Don’t think of marketing and advertising as the ad you will run next week; but rather, think about the marketing or ad you will run for the next six months, the next year, or even longer.
Planning this far ahead may seem like an impossible task, but you get surprising results just for trying. Once you start to look at marketing as a long-term plan you will see how it can help your business. Plus, if there does come a time that you need to react quickly, you and your staff will have the time to do it.
All your sales letters, email offers and follow up letters should have a P.S. at the end.
Think about the last time you received a letter or offer by email. Before you looked at the body, did your eyes go to the bottom to see the P.S.?
Why? Because studies show that 60% of people read a P.S. BEFORE they read the rest of the letter. That’s why it makes sense that your P.S. contains important information to help you make the sale.
Here are some ideas to try in your P.S.:
This really does work and you should use this marketing method whenever you get the chance. People will look down. I’ll prove it.
P.S.: See I told you this works.
This week we received a project from a previous customer. The customer decided to buy from us again because of the great turnaround on his last project.
On his previous project, he was attending a trade show and needed a last minute poster designed, printed, laminated and ready for shipping the next day. We met his deadline and he was very grateful. The project we received from him this week was much larger than the last one and it looks like he will turn into a regular customer.
Our society runs at a lot faster pace than it did ten years ago. With instant messaging, Twitter, Facebook and other electronic applications, we have spurned an “I want it now!” attitude. One thing that hasn’t changed is that few things please customers more than fast turnaround. In a lot of cases, turnaround time and reliability is more important than price. Deliver fast and many customers will choose you over your competitors.
Making any purchase is based on emotion. When you make the decision to buy you want it right away. Whether it is a new car, a computer for your office or even a chocolate bar, you want it now. Put yourself in your customer’s shoes. If they want to buy your product or service, deliver when they want it, not when it is convenient for you.

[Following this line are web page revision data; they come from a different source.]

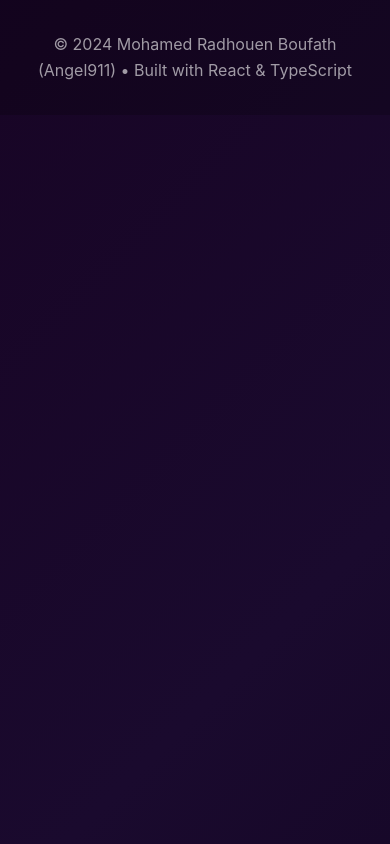
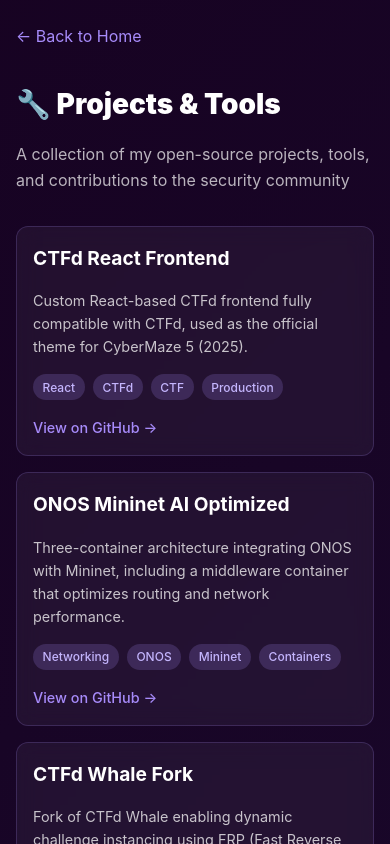
Before and after one commit to Radhouen911/portfolio, a React (Vite) app: page /portfolio/projects in a window 390 px wide. Shown: the top 844 px of the page. Built offline with nearby package versions, Linux system fonts and the light colour scheme.

Commit message:
Add Projects page with mobile-responsive card layout

```diff
--- a/src/App.tsx
+++ b/src/App.tsx
@@ -1,6 +1,7 @@
 import { Route, BrowserRouter as Router, Routes } from "react-router-dom";
 import "./App.css";
 import Home from "./pages/Home";
+import Projects from "./pages/Projects";
 import WriteupDetail from "./pages/WriteupDetail";
 import Writeups from "./pages/Writeups";
 
@@ -12,6 +13,7 @@
           <Route path="/" element={<Home />} />
           <Route path="/writeups" element={<Writeups />} />
           <Route path="/writeup/:ctf/:challenge" element={<WriteupDetail />} />
+          <Route path="/projects" element={<Projects />} />
         </Routes>
 
         <footer className="footer">
--- a/src/pages/Home.tsx
+++ b/src/pages/Home.tsx
@@ -90,9 +90,9 @@
         <Link to="/writeups" className="btn btn-primary">
           📝 View CTF Writeups
         </Link>
-        <a href="#projects" className="btn btn-secondary">
+        <Link to="/projects" className="btn btn-secondary">
           🔧 Explore Projects
-        </a>
+        </Link>
       </div>
     </section>
   );
--- /dev/null
+++ b/src/pages/Projects.css
@@ -0,0 +1,150 @@
+.projects-container {
+  min-height: 100vh;
+  padding: 4rem 6rem;
+  max-width: 1600px;
+  margin: 0 auto;
+}
+
+.projects-title {
+  font-size: 3rem;
+  font-weight: 900;
+  color: #fff;
+  margin-bottom: 1rem;
+}
+
+.projects-subtitle {
+  font-size: 1.2rem;
+  color: rgba(255, 255, 255, 0.7);
+  margin-bottom: 3rem;
+  max-width: 700px;
+}
+
+.projects-grid {
+  display: grid;
+  grid-template-columns: repeat(auto-fill, minmax(340px, 1fr));
+  gap: 1.5rem;
+}
+
+.project-card {
+  background: rgba(255, 255, 255, 0.05);
+  backdrop-filter: blur(10px);
+  border: 1px solid rgba(167, 139, 250, 0.2);
+  border-radius: 12px;
+  padding: 1.75rem;
+  transition: all 0.3s ease;
+  text-decoration: none;
+  display: flex;
+  flex-direction: column;
+  min-height: 220px;
+}
+
+.project-card:hover {
+  transform: translateY(-5px);
+  border-color: rgba(167, 139, 250, 0.5);
+  box-shadow: 0 10px 30px rgba(124, 58, 237, 0.3);
+}
+
+.project-header {
+  margin-bottom: 0.75rem;
+}
+
+.project-header h3 {
+  font-size: 1.35rem;
+  color: #fff;
+  margin-bottom: 0.25rem;
+  word-break: break-word;
+}
+
+.project-fullname {
+  font-size: 0.85rem;
+  color: #a78bfa;
+  font-style: italic;
+}
+
+.project-description {
+  font-size: 0.95rem;
+  color: rgba(255, 255, 255, 0.75);
+  line-height: 1.6;
+  flex: 1;
+  margin-bottom: 1rem;
+}
+
+.project-tags {
+  display: flex;
+  flex-wrap: wrap;
+  gap: 0.5rem;
+  margin-bottom: 1rem;
+}
+
+.project-tag {
+  background: rgba(167, 139, 250, 0.2);
+  color: #c4b5fd;
+  padding: 0.25rem 0.75rem;
+  border-radius: 20px;
+  font-size: 0.8rem;
+  font-weight: 500;
+}
+
+.view-repo {
+  color: #a78bfa;
+  font-size: 0.9rem;
+  font-weight: 500;
+  margin-top: auto;
+}
+
+.project-card:hover .view-repo {
+  color: #c4b5fd;
+}
+
+/* Mobile Responsive */
+@media (max-width: 768px) {
+  .projects-container {
+    padding: 2rem 1.5rem;
+  }
+
+  .projects-title {
+    font-size: 2rem;
+  }
+
+  .projects-subtitle {
+    font-size: 1rem;
+    margin-bottom: 2rem;
+  }
+
+  .projects-grid {
+    grid-template-columns: 1fr;
+    gap: 1rem;
+  }
+
+  .project-card {
+    padding: 1.25rem;
+    min-height: auto;
+  }
+
+  .project-header h3 {
+    font-size: 1.2rem;
+  }
+
+  .project-description {
+    font-size: 0.9rem;
+  }
+
+  .project-tag {
+    font-size: 0.75rem;
+    padding: 0.2rem 0.6rem;
+  }
+}
+
+@media (max-width: 480px) {
+  .projects-container {
+    padding: 1.5rem 1rem;
+  }
+
+  .projects-title {
+    font-size: 1.75rem;
+  }
+
+  .project-card {
+    padding: 1rem;
+  }
+}
--- /dev/null
+++ b/src/pages/Projects.tsx
@@ -0,0 +1,108 @@
+import { Link } from "react-router-dom";
+import "./Projects.css";
+
+interface Project {
+  name: string;
+  fullName?: string;
+  repo: string;
+  description: string;
+  tags: string[];
+}
+
+const projects: Project[] = [
+  {
+    name: "CTFd React Frontend",
+    repo: "https://github.com/Radhouen911/CTFd-React-Frontend911",
+    description:
+      "Custom React-based CTFd frontend fully compatible with CTFd, used as the official theme for CyberMaze 5 (2025).",
+    tags: ["React", "CTFd", "CTF", "Production"],
+  },
+  {
+    name: "ONOS Mininet AI Optimized",
+    repo: "https://github.com/Radhouen911/OnosMininet-AiOptimized",
+    description:
+      "Three-container architecture integrating ONOS with Mininet, including a middleware container that optimizes routing and network performance.",
+    tags: ["Networking", "ONOS", "Mininet", "Containers"],
+  },
+  {
+    name: "CTFd Whale Fork",
+    repo: "https://github.com/Radhouen911/ctfd-whale-fork",
+    description:
+      "Fork of CTFd Whale enabling dynamic challenge instancing using FRP (Fast Reverse Proxy), tested in live production during CyberMaze 2025.",
+    tags: ["CTFd", "FRP", "Docker", "Production"],
+  },
+  {
+    name: "Telegram Scraper Group Adder",
+    repo: "https://github.com/Radhouen911/Telegram-scraper-groupadder",
+    description:
+      "Dynamic Telegram automation script that scrapes group member data from chat activity and adds users to a target group while attempting to respect Telegram API policies.",
+    tags: ["Python", "Telegram", "Automation"],
+  },
+  {
+    name: "BPAMT",
+    fullName: "Baby Push All My Tasks",
+    repo: "https://github.com/Radhouen911/BPAMT",
+    description:
+      "Python automation tool for mass-importing challenges into a deployed CTFd instance with credential storage, JSON challenge support, and high verbosity logging.",
+    tags: ["Python", "CTFd", "Automation"],
+  },
+  {
+    name: "Pooling App",
+    repo: "https://github.com/Radhouen911/PoolingApp",
+    description:
+      "Full pooling application built with Laravel (backend) and React (frontend), developed to explore backend architecture and framework concepts.",
+    tags: ["Laravel", "React", "Fullstack"],
+  },
+  {
+    name: "BugBountyX",
+    repo: "https://github.com/Radhouen911/BugBountyX",
+    description:
+      "Personal bug bounty–oriented platform built using ReactJS, Node.js, and MongoDB.",
+    tags: ["React", "NodeJS", "MongoDB", "Security"],
+  },
+];
+
+function Projects() {
+  return (
+    <div className="projects-container">
+      <Link to="/" className="back-button">
+        ← Back to Home
+      </Link>
+      <h1 className="projects-title">🔧 Projects & Tools</h1>
+      <p className="projects-subtitle">
+        A collection of my open-source projects, tools, and contributions to the
+        security community
+      </p>
+
+      <div className="projects-grid">
+        {projects.map((project) => (
+          <a
+            key={project.name}
+            href={project.repo}
+            target="_blank"
+            rel="noopener noreferrer"
+            className="project-card"
+          >
+            <div className="project-header">
+              <h3>{project.name}</h3>
+              {project.fullName && (
+                <span className="project-fullname">{project.fullName}</span>
+              )}
+            </div>
+            <p className="project-description">{project.description}</p>
+            <div className="project-tags">
+              {project.tags.map((tag) => (
+                <span key={tag} className="project-tag">
+                  {tag}
+                </span>
+              ))}
+            </div>
+            <span className="view-repo">View on GitHub →</span>
+          </a>
+        ))}
+      </div>
+    </div>
+  );
+}
+
+export default Projects;
```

State your turnaround time in your marketing materials. If you can provide a fast turnaround, say so loud and often and watch your sales grow. If a customer “wants it now!” then give it to them NOW!